Take, for example, the now seldom fried chicken. Before the general awareness of cholesterol had seeped into our veins, a good cooker looked for a golden-brown hue, yes, and sniffed for that special yummy smell, yes, and felt with the touch of a fork or finger for a particular degree of softness, yes.
So, if you want to fry chicken in your kitchen today, those same traditional characteristics of a beautifully prepared bird will help you to know when the thing has cooked long enough.
But maybe you want more. Maybe you want a prize-winning recipe. Maybe you want deliciously fried chicken that you love and everyone else loves too.
If that’s what you want, you may need more than what you see, smell, touch, feel, or even taste, which often comes later anyway.
The unique identifier of tastefully fried chicken will usually arrive through your poetic ear.
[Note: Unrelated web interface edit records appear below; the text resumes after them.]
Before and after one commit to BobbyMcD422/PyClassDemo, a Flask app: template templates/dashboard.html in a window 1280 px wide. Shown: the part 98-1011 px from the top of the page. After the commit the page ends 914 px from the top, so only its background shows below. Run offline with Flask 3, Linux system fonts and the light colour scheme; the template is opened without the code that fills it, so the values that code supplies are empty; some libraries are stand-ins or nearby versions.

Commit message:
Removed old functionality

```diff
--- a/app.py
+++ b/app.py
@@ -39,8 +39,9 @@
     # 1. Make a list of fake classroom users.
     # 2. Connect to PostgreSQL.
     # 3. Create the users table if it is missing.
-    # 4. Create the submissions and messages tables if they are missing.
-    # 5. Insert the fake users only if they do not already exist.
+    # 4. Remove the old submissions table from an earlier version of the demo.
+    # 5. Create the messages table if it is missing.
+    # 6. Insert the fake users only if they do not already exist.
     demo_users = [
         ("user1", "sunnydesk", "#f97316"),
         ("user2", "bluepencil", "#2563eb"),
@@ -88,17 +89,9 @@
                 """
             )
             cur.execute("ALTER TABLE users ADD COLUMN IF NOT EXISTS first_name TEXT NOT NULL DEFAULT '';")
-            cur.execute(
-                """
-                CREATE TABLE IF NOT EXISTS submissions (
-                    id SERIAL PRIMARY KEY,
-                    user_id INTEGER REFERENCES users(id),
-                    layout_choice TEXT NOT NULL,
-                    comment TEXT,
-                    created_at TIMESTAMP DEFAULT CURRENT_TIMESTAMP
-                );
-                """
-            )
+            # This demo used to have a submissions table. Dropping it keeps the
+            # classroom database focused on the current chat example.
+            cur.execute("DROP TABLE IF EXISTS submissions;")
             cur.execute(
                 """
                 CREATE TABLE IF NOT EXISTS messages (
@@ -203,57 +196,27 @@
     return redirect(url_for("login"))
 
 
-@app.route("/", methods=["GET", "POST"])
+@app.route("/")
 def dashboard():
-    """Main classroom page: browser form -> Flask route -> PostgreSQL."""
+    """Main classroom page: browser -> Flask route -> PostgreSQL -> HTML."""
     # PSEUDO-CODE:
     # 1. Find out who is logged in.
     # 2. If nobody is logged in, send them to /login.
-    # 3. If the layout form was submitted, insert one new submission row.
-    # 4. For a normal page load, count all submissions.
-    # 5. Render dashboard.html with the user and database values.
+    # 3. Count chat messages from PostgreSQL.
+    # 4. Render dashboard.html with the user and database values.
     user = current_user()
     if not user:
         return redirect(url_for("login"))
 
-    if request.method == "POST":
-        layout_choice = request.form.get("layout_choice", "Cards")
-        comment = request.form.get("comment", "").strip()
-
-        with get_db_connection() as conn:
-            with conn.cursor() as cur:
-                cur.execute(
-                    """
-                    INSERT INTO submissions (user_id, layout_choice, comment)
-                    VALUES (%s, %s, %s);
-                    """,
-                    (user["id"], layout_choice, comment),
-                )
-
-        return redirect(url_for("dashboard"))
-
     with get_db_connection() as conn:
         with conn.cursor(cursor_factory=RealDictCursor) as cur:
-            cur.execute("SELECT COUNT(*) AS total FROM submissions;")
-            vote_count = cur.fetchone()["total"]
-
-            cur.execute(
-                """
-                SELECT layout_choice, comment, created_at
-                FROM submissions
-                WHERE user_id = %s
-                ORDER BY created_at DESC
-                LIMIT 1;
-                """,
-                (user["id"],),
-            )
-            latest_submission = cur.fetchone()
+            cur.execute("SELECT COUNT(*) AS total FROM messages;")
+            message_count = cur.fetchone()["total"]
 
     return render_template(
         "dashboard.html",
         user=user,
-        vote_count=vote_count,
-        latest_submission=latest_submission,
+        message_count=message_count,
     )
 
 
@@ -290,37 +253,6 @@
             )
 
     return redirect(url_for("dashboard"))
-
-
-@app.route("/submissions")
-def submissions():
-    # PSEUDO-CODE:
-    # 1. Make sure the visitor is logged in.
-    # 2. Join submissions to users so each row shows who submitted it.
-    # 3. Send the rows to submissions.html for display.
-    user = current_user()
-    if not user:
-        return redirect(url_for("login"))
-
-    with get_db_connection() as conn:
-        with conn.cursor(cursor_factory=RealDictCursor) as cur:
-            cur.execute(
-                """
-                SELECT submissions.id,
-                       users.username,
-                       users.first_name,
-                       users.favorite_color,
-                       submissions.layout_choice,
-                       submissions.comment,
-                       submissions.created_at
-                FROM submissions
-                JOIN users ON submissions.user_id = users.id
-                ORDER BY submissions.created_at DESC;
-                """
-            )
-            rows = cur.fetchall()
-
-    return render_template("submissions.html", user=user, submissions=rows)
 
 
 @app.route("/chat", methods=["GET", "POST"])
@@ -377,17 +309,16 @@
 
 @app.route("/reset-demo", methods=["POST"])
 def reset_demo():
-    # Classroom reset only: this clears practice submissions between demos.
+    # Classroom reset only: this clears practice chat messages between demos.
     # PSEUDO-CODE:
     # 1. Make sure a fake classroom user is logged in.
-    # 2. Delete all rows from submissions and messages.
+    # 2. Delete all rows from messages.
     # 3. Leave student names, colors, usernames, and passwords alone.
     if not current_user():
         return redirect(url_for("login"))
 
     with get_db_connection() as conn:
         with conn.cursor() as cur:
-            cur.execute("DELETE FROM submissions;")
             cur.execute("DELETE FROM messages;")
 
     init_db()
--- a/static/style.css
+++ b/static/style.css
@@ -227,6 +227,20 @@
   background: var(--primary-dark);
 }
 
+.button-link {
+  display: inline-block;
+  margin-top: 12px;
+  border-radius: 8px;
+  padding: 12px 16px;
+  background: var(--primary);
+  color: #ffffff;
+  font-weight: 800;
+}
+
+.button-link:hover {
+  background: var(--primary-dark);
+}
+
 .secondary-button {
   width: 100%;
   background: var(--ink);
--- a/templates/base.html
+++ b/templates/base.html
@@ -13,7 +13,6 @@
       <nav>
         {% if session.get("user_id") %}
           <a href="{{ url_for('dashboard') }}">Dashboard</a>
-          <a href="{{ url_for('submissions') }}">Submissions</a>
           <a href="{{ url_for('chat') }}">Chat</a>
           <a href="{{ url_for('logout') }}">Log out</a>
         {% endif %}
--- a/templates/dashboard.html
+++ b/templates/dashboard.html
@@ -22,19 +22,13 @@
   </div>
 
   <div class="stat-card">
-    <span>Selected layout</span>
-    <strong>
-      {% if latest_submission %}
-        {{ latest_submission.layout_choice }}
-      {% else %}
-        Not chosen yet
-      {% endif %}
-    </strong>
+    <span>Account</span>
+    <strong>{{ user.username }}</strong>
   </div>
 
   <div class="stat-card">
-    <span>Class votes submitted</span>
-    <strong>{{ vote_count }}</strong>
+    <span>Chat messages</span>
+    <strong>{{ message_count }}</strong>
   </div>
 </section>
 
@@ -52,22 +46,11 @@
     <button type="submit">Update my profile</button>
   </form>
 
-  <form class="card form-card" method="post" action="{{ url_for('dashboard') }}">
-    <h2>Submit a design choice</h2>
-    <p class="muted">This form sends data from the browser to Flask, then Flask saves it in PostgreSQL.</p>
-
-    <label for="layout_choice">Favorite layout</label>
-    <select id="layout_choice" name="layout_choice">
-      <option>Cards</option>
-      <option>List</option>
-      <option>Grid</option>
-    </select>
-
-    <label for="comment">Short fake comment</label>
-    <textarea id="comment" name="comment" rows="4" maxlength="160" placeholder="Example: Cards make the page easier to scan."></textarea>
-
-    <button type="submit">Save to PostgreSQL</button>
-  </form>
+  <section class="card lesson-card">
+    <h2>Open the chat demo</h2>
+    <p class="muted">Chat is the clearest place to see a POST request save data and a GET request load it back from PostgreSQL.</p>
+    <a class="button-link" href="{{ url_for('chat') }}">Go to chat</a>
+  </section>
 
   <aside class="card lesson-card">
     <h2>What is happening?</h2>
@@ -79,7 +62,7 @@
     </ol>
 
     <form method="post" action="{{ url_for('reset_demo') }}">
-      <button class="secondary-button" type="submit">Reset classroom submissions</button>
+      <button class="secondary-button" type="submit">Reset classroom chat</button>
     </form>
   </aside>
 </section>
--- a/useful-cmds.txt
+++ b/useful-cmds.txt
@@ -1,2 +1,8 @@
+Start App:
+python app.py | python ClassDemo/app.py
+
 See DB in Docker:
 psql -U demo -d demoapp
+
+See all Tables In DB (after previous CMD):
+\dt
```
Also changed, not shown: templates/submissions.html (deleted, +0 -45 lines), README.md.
Since this may be subtle, listen carefully.
Listen for the sound of sizzle throughout the cooking process.
Get so familiar with that sound that you recognize it anywhere.
Then listen for subtle changes.
As you fry chicken, the sizzle stays about the same until the sound drops a decibel or two, and then you know it’s done.
Listen for that little sizzle of readiness in your poems. What does it sound like? A nicely done poem will sizzle with:
Hint of spice
Visually appealing presentation
Feel for reader interest
Tasty side-dishes with a sudden dash of insight
Thought-provoking layers of connotation in your word choices
Ear-pleasing sounds, echoes, and that little sizzle of readiness you will learn to recognize, yes, as you read each poem aloud
(c) 2011, Mary Harwell Sayler, all rights reserved.